The Thyroid is one of the largest endocrine glands, its primary function is to secrete hormones. By means of these hormones, the thyroid controls the body's metabolism, creates proteins, and sensitizes the body to other hormones. The thyroid hormones are essential for nerve development, sexual development, and physical growth as well as for regulating the metabolic rate, body heat, and energy level.
A variety of things can go wrong with the thyroid. Most of the time, thyroid conditions end up in one of two categories: hypothyroidism and hyperthyroidism.
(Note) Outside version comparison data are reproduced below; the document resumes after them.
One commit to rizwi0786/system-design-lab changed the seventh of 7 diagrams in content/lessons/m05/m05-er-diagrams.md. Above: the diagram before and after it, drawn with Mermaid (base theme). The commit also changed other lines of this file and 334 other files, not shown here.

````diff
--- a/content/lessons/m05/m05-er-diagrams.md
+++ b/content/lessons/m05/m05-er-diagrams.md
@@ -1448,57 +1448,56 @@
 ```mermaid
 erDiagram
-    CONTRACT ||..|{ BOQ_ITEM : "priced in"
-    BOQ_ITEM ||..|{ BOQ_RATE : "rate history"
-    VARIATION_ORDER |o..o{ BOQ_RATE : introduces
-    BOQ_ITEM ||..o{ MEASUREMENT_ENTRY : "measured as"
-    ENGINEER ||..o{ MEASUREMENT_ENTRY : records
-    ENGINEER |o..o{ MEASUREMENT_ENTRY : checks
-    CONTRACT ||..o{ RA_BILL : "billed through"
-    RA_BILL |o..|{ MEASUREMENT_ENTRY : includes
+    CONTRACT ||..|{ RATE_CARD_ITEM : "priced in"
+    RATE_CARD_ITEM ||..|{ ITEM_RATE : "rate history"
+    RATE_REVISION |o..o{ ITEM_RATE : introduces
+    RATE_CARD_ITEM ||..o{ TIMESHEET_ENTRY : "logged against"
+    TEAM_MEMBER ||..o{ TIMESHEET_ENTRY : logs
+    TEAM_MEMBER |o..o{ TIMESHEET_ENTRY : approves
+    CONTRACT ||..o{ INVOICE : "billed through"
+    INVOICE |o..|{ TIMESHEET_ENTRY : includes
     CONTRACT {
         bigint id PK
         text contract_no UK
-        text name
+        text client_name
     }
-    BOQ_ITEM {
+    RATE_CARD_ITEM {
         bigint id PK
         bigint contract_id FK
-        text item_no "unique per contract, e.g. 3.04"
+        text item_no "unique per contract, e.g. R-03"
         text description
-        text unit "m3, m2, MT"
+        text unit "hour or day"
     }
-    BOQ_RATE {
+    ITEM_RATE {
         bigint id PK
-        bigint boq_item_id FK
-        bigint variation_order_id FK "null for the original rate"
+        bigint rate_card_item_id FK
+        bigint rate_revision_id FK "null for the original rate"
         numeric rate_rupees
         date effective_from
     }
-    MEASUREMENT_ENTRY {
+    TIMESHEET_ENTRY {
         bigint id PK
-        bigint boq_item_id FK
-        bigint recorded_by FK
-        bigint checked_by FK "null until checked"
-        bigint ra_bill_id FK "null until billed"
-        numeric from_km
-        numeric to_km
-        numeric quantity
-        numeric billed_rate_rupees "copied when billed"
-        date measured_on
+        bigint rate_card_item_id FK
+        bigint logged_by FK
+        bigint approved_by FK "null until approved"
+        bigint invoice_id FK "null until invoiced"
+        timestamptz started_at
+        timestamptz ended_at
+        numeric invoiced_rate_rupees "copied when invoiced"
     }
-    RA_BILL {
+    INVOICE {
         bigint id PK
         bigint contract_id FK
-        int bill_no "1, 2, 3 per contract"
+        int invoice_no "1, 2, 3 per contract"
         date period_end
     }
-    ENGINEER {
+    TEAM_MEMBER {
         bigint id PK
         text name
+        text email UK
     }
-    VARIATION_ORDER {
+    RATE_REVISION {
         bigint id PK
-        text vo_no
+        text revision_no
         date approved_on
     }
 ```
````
Hypothyroidism occurs when your thyroid isn't producing enough thyroid hormone to keep up with what your body needs. This can be due to a sluggish thyroid gland (for a variety of reasons), a lack of enough thyroid-stimulating hormone by your pituitary gland, a lack of adequate nutrients the thyroid needs to function, a problem with receptor sites throughout the body, or an autoimmune disease like Hashimoto's Disease. There also may be a problem with thyroid hormone receptor sites throughout the body.
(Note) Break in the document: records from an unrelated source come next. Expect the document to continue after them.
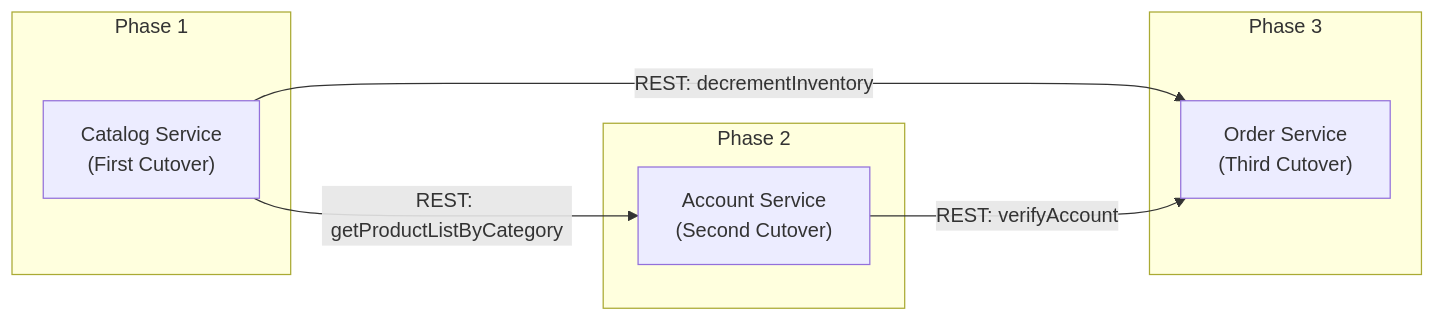
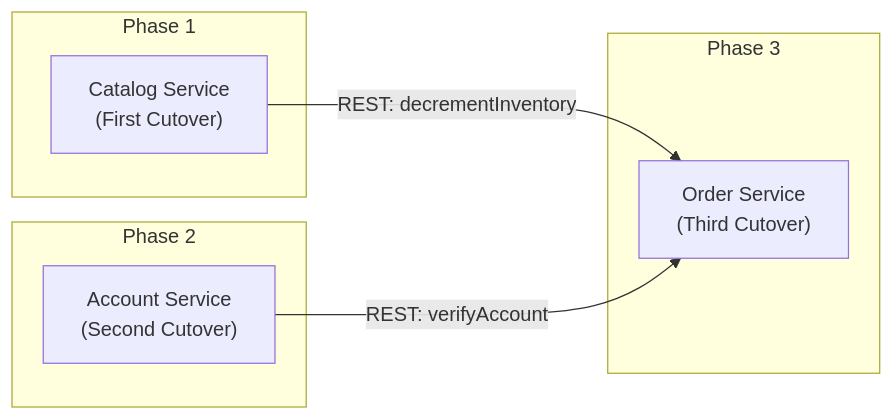
The fourth of 8 diagrams in docs/architecture.md (blitzy-public-samples/blitzy-jpetstore-6), drawn with Mermaid before and after one commit. The commit also changed other lines of this file and 4 other files, not shown here.

````diff
--- a/docs/architecture.md
+++ b/docs/architecture.md
@@ -441,15 +432,14 @@
 ```mermaid
 graph LR
     subgraph "Phase 1"
         CS["Catalog Service<br/>(First Cutover)"]
     end
     subgraph "Phase 2"
         AS["Account Service<br/>(Second Cutover)"]
     end
     subgraph "Phase 3"
         OS["Order Service<br/>(Third Cutover)"]
     end
-    CS -->|"REST: getProductListByCategory"| AS
     CS -->|"REST: decrementInventory"| OS
     AS -->|"REST: verifyAccount"| OS
 ```
````
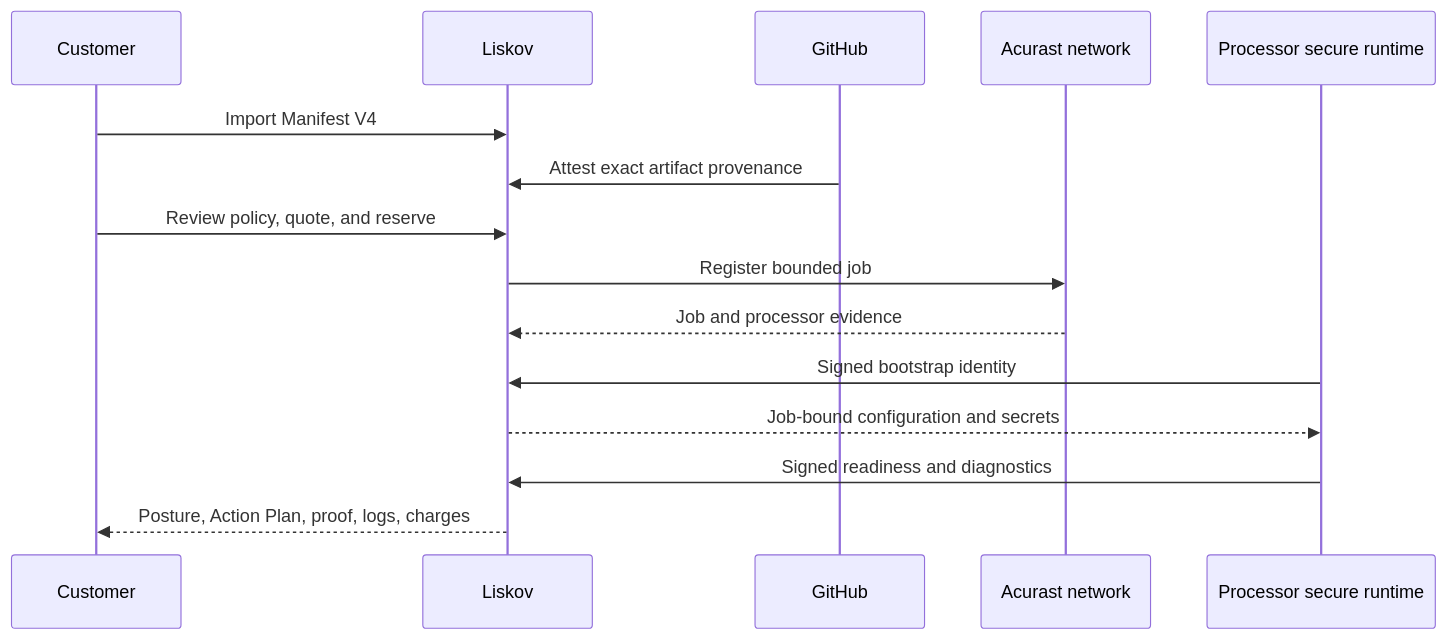
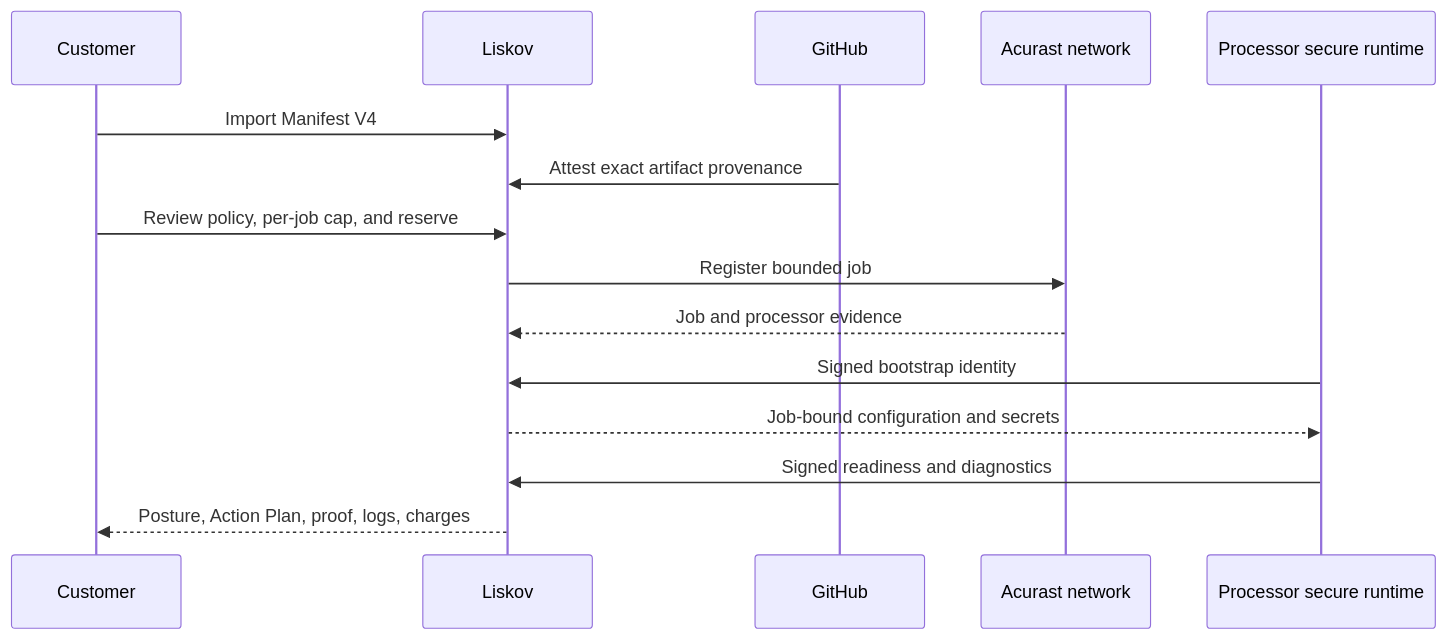
One commit to proof-computer/docs changed the diagram in docs/liskov/concepts/how-liskov-works.md. Above: the diagram before and after it, drawn with Mermaid. The commit also changed other lines of this file and 14 other files, not shown here.

First line of the commit message:
Name the per-job cap and the reserve before launch, not a quote

````diff
--- a/docs/liskov/concepts/how-liskov-works.md
+++ b/docs/liskov/concepts/how-liskov-works.md
@@ -15,18 +15,18 @@
 ```mermaid
 sequenceDiagram
   participant U as Customer
   participant L as Liskov
   participant G as GitHub
   participant A as Acurast network
   participant P as Processor secure runtime
 
   U->>L: Import Manifest V4
   G->>L: Attest exact artifact provenance
-  U->>L: Review policy, quote, and reserve
+  U->>L: Review policy, per-job cap, and reserve
   L->>A: Register bounded job
   A-->>L: Job and processor evidence
   P->>L: Signed bootstrap identity
   L-->>P: Job-bound configuration and secrets
   P->>L: Signed readiness and diagnostics
   L-->>U: Posture, Action Plan, proof, logs, charges
 ```
````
Hyperthyroidism occurs when your thyroid produces too much thyroid hormone. Simply put, the body has a regulator (thyroid) for metabolism and body maintenance and the dial gets turned up too high. This is a very serious problem. In hypothyroidism, where the thyroid is underfunctioning, you may feel miserable, but you can still live with it for a long time. Hyperthyroidism, on the other hand, is a great deal more serious.